Multipotent mesenchymal stromal cells [also referred to as mesenchymal stem cells (MSCs)] as was previously described, are a heterogeneous subset of stromal cells with regenerative potential. Their present tropism for inflamed sites including tumors lesion may be adverse or therapeutic effects arising from MSC administration; in this context, their potential for producing trophic and immunomodulatory factors raises the question as to whether MSCs promote or interact with a tumor microenvironment. Previous studies show a paradoxical effect regarding MSCs, which seems to depend on isolation and expansion, cells source, dose and both route and timing of administration. The occurrence of neoplastic transformation in ex vivo expanded MSCs after a long-term culture has been reported, however, this event has been subsequently described as uncommon, with an estimated frequency of <10−9. Furthermore, neither ectopic tissue formation nor MSC-originating tumors have ever been reported so far in hundreds of patients treated with MSC therapy. The biosafety of these cells, both in precancerous and cancerous environments, has been little investigated to date.

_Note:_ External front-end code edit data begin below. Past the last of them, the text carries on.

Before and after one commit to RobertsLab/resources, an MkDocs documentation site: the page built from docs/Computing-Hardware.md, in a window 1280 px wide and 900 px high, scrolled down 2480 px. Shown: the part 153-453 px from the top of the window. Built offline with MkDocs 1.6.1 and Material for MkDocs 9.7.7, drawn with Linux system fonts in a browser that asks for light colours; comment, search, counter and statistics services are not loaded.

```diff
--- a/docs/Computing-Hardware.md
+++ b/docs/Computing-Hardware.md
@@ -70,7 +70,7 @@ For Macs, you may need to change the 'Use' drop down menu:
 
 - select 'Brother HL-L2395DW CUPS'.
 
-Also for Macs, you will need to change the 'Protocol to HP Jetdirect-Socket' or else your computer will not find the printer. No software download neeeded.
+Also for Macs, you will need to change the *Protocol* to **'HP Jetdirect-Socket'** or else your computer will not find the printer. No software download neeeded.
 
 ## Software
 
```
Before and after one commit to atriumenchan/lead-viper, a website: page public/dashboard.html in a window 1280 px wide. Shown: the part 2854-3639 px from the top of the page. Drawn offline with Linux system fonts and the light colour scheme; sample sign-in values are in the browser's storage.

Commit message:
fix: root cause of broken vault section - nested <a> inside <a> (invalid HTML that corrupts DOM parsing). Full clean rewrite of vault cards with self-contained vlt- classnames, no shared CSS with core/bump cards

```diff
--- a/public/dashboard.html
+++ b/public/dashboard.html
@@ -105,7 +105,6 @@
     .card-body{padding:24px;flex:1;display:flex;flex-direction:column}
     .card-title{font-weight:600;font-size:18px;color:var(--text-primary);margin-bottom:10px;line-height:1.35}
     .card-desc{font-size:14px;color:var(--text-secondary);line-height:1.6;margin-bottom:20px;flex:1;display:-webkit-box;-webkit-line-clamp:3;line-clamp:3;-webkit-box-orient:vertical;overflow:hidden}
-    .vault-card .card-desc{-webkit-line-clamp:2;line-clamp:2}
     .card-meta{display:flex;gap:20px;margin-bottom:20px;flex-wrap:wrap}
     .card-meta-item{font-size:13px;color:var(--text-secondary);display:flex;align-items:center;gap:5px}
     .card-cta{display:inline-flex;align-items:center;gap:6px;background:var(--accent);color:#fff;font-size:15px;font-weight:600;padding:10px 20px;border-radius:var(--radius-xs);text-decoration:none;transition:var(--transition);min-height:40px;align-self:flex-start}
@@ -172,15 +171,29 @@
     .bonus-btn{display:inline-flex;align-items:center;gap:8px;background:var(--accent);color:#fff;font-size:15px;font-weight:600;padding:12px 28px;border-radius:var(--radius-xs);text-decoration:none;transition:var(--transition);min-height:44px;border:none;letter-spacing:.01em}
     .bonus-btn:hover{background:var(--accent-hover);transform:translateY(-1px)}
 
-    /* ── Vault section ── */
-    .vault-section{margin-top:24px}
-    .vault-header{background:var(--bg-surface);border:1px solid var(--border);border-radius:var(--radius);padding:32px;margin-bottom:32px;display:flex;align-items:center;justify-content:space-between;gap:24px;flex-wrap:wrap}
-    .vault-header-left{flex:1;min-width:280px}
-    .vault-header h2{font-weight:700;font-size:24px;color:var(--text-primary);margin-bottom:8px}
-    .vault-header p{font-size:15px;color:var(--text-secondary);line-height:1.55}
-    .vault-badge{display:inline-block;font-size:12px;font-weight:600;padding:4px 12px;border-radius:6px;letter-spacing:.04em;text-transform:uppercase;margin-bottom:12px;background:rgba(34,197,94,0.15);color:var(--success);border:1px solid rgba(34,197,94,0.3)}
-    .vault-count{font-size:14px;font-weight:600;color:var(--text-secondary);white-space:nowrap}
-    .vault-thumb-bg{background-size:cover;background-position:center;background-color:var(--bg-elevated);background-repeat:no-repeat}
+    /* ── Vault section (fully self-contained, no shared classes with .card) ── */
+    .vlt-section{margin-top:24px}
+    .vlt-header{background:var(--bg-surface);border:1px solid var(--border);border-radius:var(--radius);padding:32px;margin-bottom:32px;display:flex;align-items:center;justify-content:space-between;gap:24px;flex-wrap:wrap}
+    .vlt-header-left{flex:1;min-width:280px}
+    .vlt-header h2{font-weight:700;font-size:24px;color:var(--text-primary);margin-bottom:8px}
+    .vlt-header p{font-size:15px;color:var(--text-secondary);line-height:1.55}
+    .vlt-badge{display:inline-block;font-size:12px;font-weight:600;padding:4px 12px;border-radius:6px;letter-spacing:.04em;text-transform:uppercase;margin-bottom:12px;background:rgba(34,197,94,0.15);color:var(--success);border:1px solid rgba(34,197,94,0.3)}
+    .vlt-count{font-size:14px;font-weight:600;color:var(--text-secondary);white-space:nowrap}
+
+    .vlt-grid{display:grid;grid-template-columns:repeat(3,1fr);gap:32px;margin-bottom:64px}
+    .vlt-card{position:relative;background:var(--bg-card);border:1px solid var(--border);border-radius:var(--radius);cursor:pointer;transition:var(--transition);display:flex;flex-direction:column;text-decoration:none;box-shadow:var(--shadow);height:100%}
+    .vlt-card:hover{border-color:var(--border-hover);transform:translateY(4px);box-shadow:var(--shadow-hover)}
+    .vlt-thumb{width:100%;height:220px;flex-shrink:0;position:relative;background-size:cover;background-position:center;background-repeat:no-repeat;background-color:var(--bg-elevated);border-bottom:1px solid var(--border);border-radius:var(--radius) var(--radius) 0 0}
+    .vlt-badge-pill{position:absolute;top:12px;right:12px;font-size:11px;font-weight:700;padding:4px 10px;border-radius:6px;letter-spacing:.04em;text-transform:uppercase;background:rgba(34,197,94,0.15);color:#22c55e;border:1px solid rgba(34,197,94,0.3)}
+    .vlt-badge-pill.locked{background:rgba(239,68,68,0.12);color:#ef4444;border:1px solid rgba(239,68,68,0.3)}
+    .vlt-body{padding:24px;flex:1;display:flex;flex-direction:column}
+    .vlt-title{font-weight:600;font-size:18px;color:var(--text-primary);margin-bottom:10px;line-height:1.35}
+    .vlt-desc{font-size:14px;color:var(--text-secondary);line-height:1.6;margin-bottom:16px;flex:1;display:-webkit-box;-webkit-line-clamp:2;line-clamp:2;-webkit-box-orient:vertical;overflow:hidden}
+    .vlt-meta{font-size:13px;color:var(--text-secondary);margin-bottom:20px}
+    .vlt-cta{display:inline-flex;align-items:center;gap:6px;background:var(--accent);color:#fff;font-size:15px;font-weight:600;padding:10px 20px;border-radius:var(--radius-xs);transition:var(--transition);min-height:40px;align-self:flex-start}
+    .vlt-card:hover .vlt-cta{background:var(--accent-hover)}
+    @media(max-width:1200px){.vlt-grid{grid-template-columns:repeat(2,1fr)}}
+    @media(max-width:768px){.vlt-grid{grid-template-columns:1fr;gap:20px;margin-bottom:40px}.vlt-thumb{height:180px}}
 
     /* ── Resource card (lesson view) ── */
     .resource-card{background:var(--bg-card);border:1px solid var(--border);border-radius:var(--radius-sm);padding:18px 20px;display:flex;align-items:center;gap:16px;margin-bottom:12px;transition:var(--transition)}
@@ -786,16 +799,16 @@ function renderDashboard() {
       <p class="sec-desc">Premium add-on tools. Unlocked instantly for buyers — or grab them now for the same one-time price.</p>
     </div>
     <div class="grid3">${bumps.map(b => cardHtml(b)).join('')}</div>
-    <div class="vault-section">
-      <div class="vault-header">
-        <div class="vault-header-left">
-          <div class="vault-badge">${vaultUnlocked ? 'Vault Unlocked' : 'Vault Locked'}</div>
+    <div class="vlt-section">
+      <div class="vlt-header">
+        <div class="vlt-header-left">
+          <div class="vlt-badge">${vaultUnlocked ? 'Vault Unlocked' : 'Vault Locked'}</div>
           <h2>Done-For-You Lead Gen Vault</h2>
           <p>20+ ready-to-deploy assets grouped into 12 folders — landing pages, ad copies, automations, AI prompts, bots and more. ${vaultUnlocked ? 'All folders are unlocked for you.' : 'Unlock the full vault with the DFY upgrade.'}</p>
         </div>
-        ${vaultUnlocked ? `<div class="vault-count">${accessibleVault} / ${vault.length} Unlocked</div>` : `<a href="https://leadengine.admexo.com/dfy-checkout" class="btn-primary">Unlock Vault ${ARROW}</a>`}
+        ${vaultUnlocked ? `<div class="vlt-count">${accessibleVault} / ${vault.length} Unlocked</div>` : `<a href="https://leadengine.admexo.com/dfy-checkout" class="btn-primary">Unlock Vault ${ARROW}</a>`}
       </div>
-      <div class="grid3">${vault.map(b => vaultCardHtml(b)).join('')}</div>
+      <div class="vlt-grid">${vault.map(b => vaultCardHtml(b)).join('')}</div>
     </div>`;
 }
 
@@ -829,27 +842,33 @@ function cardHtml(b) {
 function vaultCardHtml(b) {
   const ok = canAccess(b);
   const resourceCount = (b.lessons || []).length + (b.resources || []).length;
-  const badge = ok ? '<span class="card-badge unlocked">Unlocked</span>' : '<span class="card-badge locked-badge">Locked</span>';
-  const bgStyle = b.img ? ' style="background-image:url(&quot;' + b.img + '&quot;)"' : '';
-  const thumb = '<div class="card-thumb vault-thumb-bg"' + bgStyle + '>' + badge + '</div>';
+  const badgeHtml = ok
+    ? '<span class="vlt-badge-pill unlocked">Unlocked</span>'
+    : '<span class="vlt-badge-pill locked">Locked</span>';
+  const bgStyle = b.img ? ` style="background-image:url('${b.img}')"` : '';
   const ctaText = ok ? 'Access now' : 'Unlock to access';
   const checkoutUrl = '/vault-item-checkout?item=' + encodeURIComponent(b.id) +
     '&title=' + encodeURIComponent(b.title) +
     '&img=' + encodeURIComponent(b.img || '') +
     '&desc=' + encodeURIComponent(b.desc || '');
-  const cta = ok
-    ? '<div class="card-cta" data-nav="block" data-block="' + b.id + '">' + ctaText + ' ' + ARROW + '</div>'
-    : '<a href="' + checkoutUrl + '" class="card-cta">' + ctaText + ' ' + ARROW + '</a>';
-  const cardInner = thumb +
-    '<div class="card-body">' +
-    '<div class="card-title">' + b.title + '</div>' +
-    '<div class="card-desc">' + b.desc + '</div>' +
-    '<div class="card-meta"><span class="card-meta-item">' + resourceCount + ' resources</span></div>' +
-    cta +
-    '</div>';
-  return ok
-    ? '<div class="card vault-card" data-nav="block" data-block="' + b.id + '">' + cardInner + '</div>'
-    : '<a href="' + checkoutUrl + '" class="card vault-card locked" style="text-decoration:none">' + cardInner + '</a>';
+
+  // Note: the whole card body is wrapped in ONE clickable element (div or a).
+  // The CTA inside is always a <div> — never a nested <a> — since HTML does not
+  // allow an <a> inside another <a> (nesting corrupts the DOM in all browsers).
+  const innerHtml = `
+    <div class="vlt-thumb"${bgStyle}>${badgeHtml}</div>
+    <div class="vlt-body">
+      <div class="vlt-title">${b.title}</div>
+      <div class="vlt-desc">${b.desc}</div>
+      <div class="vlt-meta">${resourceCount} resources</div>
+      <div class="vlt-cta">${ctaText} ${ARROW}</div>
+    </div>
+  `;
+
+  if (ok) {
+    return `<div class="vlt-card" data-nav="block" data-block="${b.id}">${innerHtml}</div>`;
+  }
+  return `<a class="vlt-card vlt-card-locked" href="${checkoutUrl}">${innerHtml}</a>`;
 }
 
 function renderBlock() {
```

We found in an animal model of oral cancer that locally or systemically administered allogeneic MSCs do not aggravate the progression of precancerous lesions. Moreover, they preclude cancer progression and tumor growth, particularly at papilloma stage.
Part of the book: Stromal Cells